**Task data:**
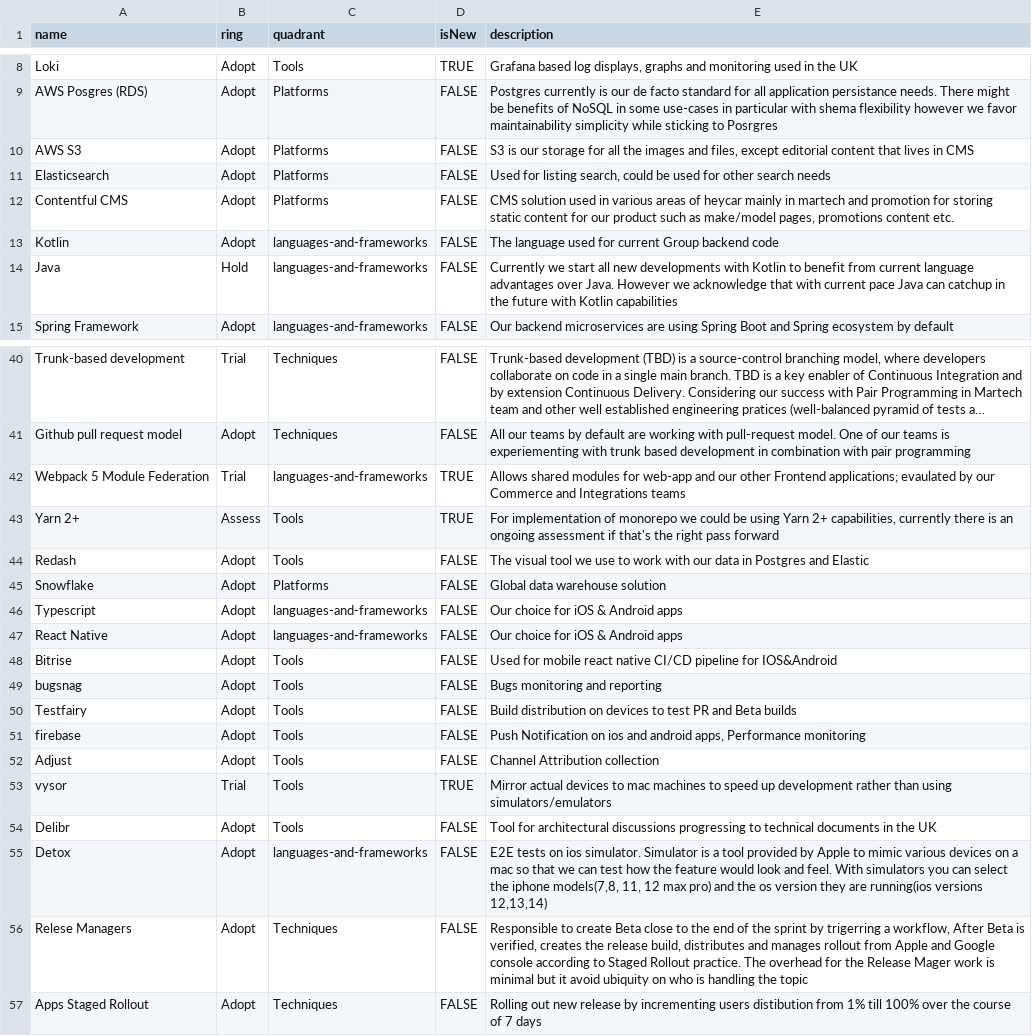
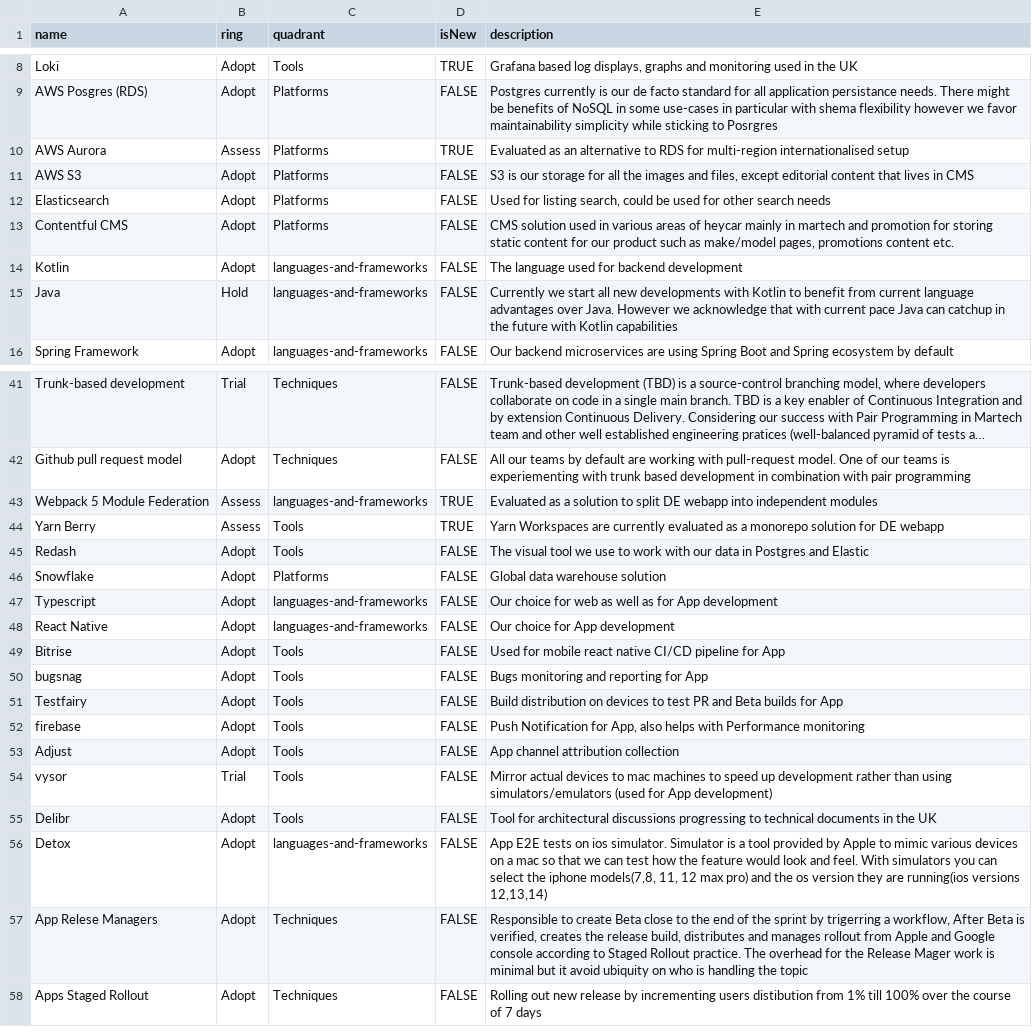
Before and after one commit to hey-car/tech-radar, a CSV file: tech-radar.csv, drawn as a sheet; only a part is shown, gaps mark what is left out; long unchanged cells end in …; addresses are those after the commit; the diff covers the shown part only; the diff names each change by its address in the sheet, - before the commit and + after, or states it on an @@ line.

Commit message:
Added Aurora, update existing items description to be more consistent

```diff
--- a/tech-radar.csv
+++ b/tech-radar.csv
+row 10: AWS Aurora | Assess | Platforms | TRUE | Evaluated as an alternative to RDS for multi-region internationalised setup
-E14 (description): The language used for current Group backend code
+E14 (description): The language used for backend development
-B43 (ring): Trial
+B43 (ring): Assess
-E43 (description): Allows shared modules for web-app and our other Frontend applications; evaulated by our Commerce and Integrations teams
+E43 (description): Evaluated as a solution to split DE webapp into independent modules
-A44 (name): Yarn 2+
+A44 (name): Yarn Berry
-E44 (description): For implementation of monorepo we could be using Yarn 2+ capabilities, currently there is an ongoing assessment if that's the right pass forward
+E44 (description): Yarn Workspaces are currently evaluated as a monorepo solution for DE webapp
-E47 (description): Our choice for iOS & Android apps
+E47 (description): Our choice for web as well as for App development
-E48 (description): Our choice for iOS & Android apps
+E48 (description): Our choice for App development
-E49 (description): …pipeline for IOS&Android
+E49 (description): …pipeline for App
-E50 (description): Bugs monitoring and reporting
+E50 (description): Bugs monitoring and reporting for App
-E51 (description): …Beta builds
+E51 (description): …Beta builds for App
-E52 (description): Push Notification on ios and android apps, Performance monitoring
+E52 (description): Push Notification for App, also helps with Performance monitoring
-E53 (description): Channel Attribution collection
+E53 (description): App channel attribution collection
-D54 (isNew): TRUE
+D54 (isNew): FALSE
-E54 (description): …using simulators/emulators
+E54 (description): …using simulators/emulators (used for App development)
-E56 (description): E2E tests…
+E56 (description): App E2E tests…
-A57 (name): Relese Managers
+A57 (name): App Relese Managers
```
Also changed, not shown: 4 edited cells elsewhere in this file.
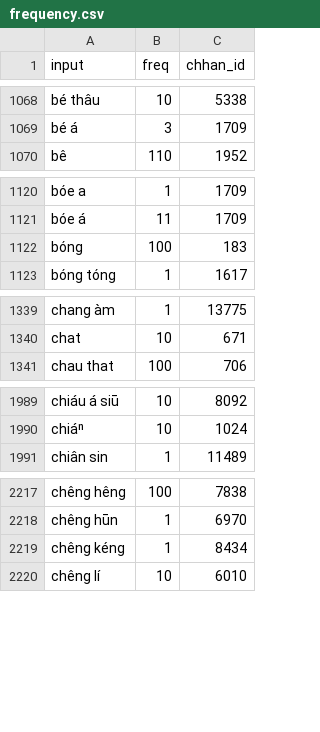
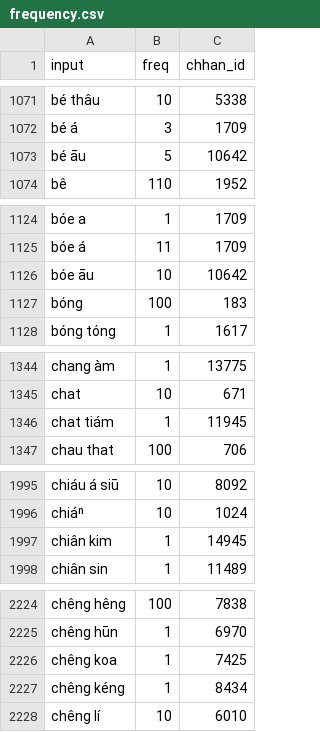
Before and after one commit to OMAMA-Taioan/khiin-rs, a CSV file: data/data/frequency.csv, drawn as a sheet; only a part is shown, gaps mark what is left out; the diff covers the shown part only; the diff names each change by its address in the sheet, - before the commit and + after, or states it on an @@ line.

```diff
--- a/data/data/frequency.csv
+++ b/data/data/frequency.csv
+row 1073: bé āu | 5 | 10642
+row 1126: bóe āu | 10 | 10642
+row 1346: chat tiám | 1 | 11945
+row 1997: chiân kim | 1 | 14945
+row 2226: chêng koa | 1 | 7425
```
Also changed, not shown: 19 added rows, 5 removed rows and 3 edited cells elsewhere in this file, data/data/conversions_all.csv.
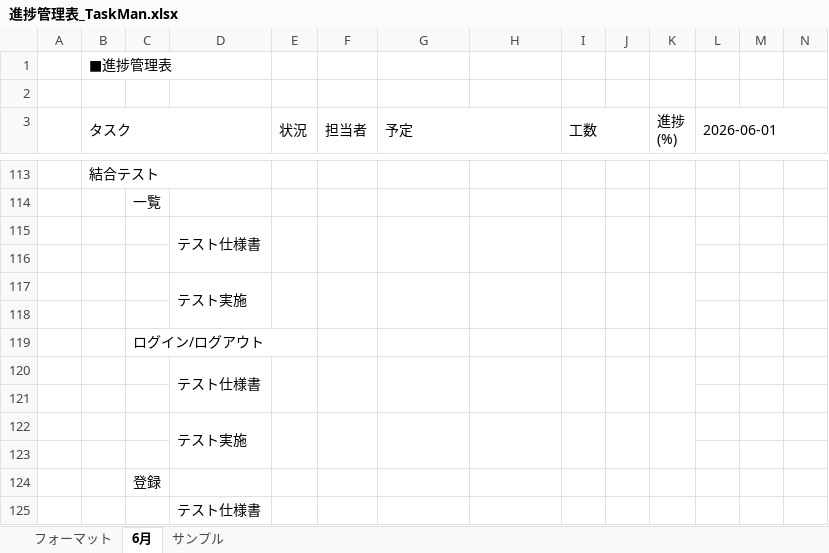
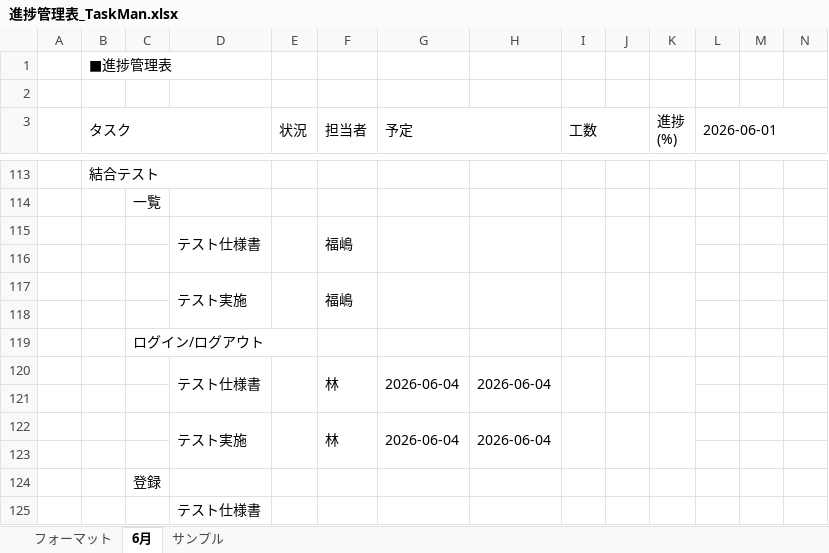
Before and after one commit to comsize-seiyama/TaskMan, an Excel workbook: document/進捗管理表_TaskMan.xlsx, sheet 6月, drawn as a sheet; only a part is shown, gaps mark what is left out; values as stored, in another font and other column widths than the file's, no cell formats; removed rows and columns are numbered as before the commit, all else as after; rows hold the shown columns only; the diff covers the shown part only; the diff names each change by its address in the sheet, - before the commit and + after, or states it on an @@ line.

```diff
--- a/document/進捗管理表_TaskMan.xlsx (sheet 6月)
+++ b/document/進捗管理表_TaskMan.xlsx (sheet 6月)
-F115 (担当者): (empty)
+F115 (担当者): 福嶋
-F117 (担当者): (empty)
+F117 (担当者): 福嶋
-row 120:  |  |  | テスト仕様書
+row 120:  |  |  | テスト仕様書 |  | 林 | 2026-06-04 | 2026-06-04
-row 122:  |  |  | テスト実施
+row 122:  |  |  | テスト実施 |  | 林 | 2026-06-04 | 2026-06-04
```
Also changed, not shown: 41 added rows and 41 removed rows elsewhere in this sheet, cell formats.
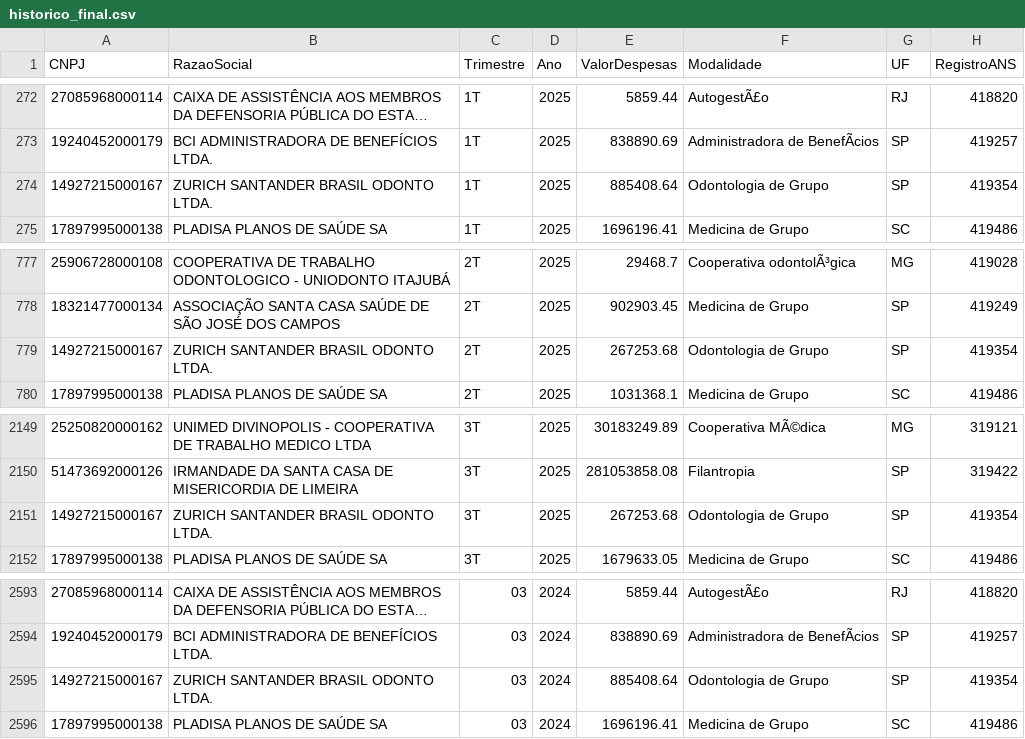
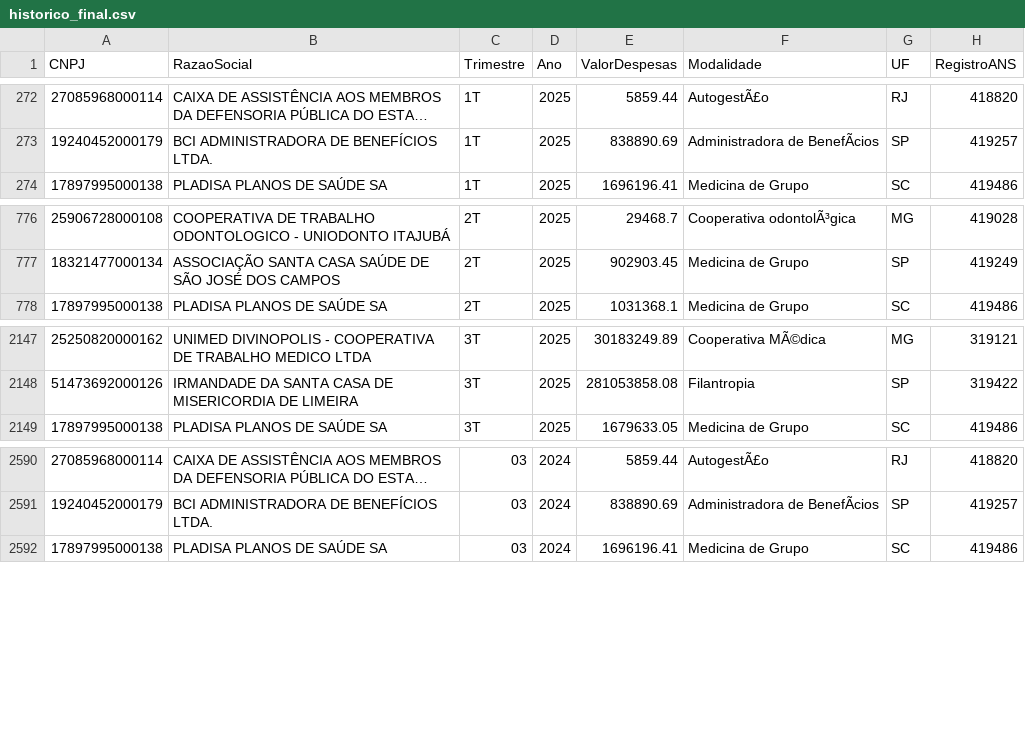
Before and after one commit to Marcus-luz/intuitive-care-Test, a CSV file: data/historico_final.csv, drawn as a sheet; only a part is shown, gaps mark what is left out; long unchanged cells end in …; the diff names each change by its address in the sheet, - before the commit and + after, or states it on an @@ line.

```diff
--- a/data/historico_final.csv
+++ b/data/historico_final.csv
-row 274: 14927215000167 | ZURICH SANTANDER BRASIL ODONTO LTDA. | 1T | 2025 | 885408.64 | Odontologia de Grupo | SP | 419354
-row 779: 14927215000167 | ZURICH SANTANDER BRASIL ODONTO LTDA. | 2T | 2025 | 267253.68 | Odontologia de Grupo | SP | 419354
-row 2151: 14927215000167 | ZURICH SANTANDER BRASIL ODONTO LTDA. | 3T | 2025 | 267253.68 | Odontologia de Grupo | SP | 419354
-row 2595: 14927215000167 | ZURICH SANTANDER BRASIL ODONTO LTDA. | 03 | 2024 | 885408.64 | Odontologia de Grupo | SP | 419354
```
Also changed, not shown: data/despesas_agregadas.csv, 5 other files.
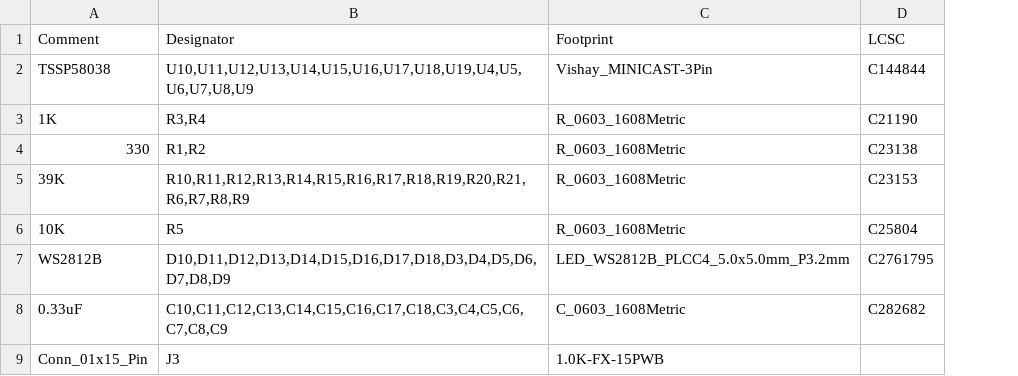
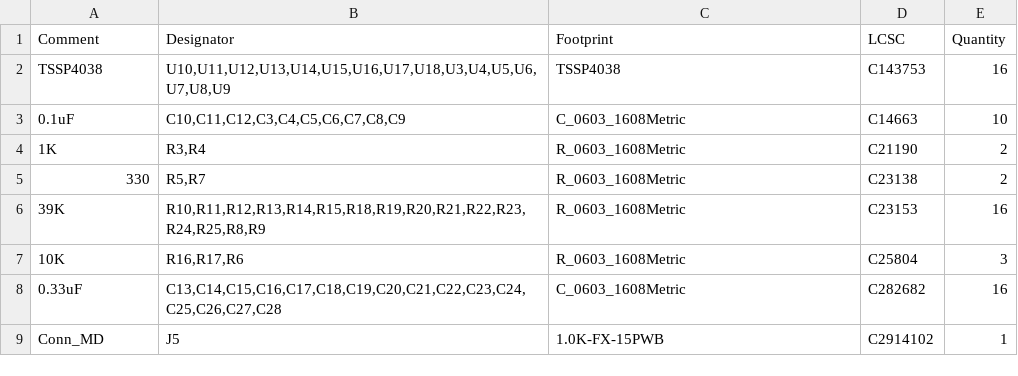
Before and after one commit to nearfactory/2024-TOINIOT2, a CSV file: Schematic-PCB/Main-20240325/jlcpcb/production_files/BOM-Main-20240325.csv, drawn as a sheet; removed rows and columns are numbered as before the commit, all else as after; the diff names each change by its address in the sheet, - before the commit and + after, or states it on an @@ line.

```diff
--- a/Schematic-PCB/Main-20240325/jlcpcb/production_files/BOM-Main-20240325.csv
+++ b/Schematic-PCB/Main-20240325/jlcpcb/production_files/BOM-Main-20240325.csv
+column E (Quantity), rows 4-8: 2 | 2 | 16 | 3 | 16
-row 2: TSSP58038 | U10,U11,U12,U13,U14,U15,U16,U17,U18,U19,U4,U5,U6,U7,U8,U9 | Vishay_MINICAST-3Pin | C144844
+row 2: TSSP4038 | U10,U11,U12,U13,U14,U15,U16,U17,U18,U3,U4,U5,U6,U7,U8,U9 | TSSP4038 | C143753 | 16
+row 3: 0.1uF | C10,C11,C12,C3,C4,C5,C6,C7,C8,C9 | C_0603_1608Metric | C14663 | 10
-B5 (Designator): R1,R2
+B5 (Designator): R5,R7
-B6 (Designator): R10,R11,R12,R13,R14,R15,R16,R17,R18,R19,R20,R21,R6,R7,R8,R9
+B6 (Designator): R10,R11,R12,R13,R14,R15,R18,R19,R20,R21,R22,R23,R24,R25,R8,R9
-B7 (Designator): R5
+B7 (Designator): R16,R17,R6
-row 7: WS2812B | D10,D11,D12,D13,D14,D15,D16,D17,D18,D3,D4,D5,D6,D7,D8,D9 | LED_WS2812B_PLCC4_5.0x5.0mm_P3.2mm | C2761795
-B8 (Designator): C10,C11,C12,C13,C14,C15,C16,C17,C18,C3,C4,C5,C6,C7,C8,C9
+B8 (Designator): C13,C14,C15,C16,C17,C18,C19,C20,C21,C22,C23,C24,C25,C26,C27,C28
-row 9: Conn_01x15_Pin | J3 | 1.0K-FX-15PWB
+row 9: Conn_MD | J5 | 1.0K-FX-15PWB | C2914102 | 1
```
Also changed, not shown: Schematic-PCB/Main-20240325/jlcpcb/production_files/CPL-Main-20240325.csv, 40 other files.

**Aim of the exercise:**
Whenever a line of the material holds the word "document", copy it out.

**The answer:**
Before and after one commit to comsize-seiyama/TaskMan, an Excel workbook: document/進捗管理表_TaskMan.xlsx, sheet 6月, drawn as a sheet; only a part is shown, gaps mark what is left out; values as stored, in another font and other column widths than the file's, no cell formats; removed rows and columns are numbered as before the commit, all else as after; rows hold the shown columns only; the diff covers the shown part only; the diff names each change by its address in the sheet, - before the commit and + after, or states it on an @@ line.
--- a/document/進捗管理表_TaskMan.xlsx (sheet 6月)
+++ b/document/進捗管理表_TaskMan.xlsx (sheet 6月)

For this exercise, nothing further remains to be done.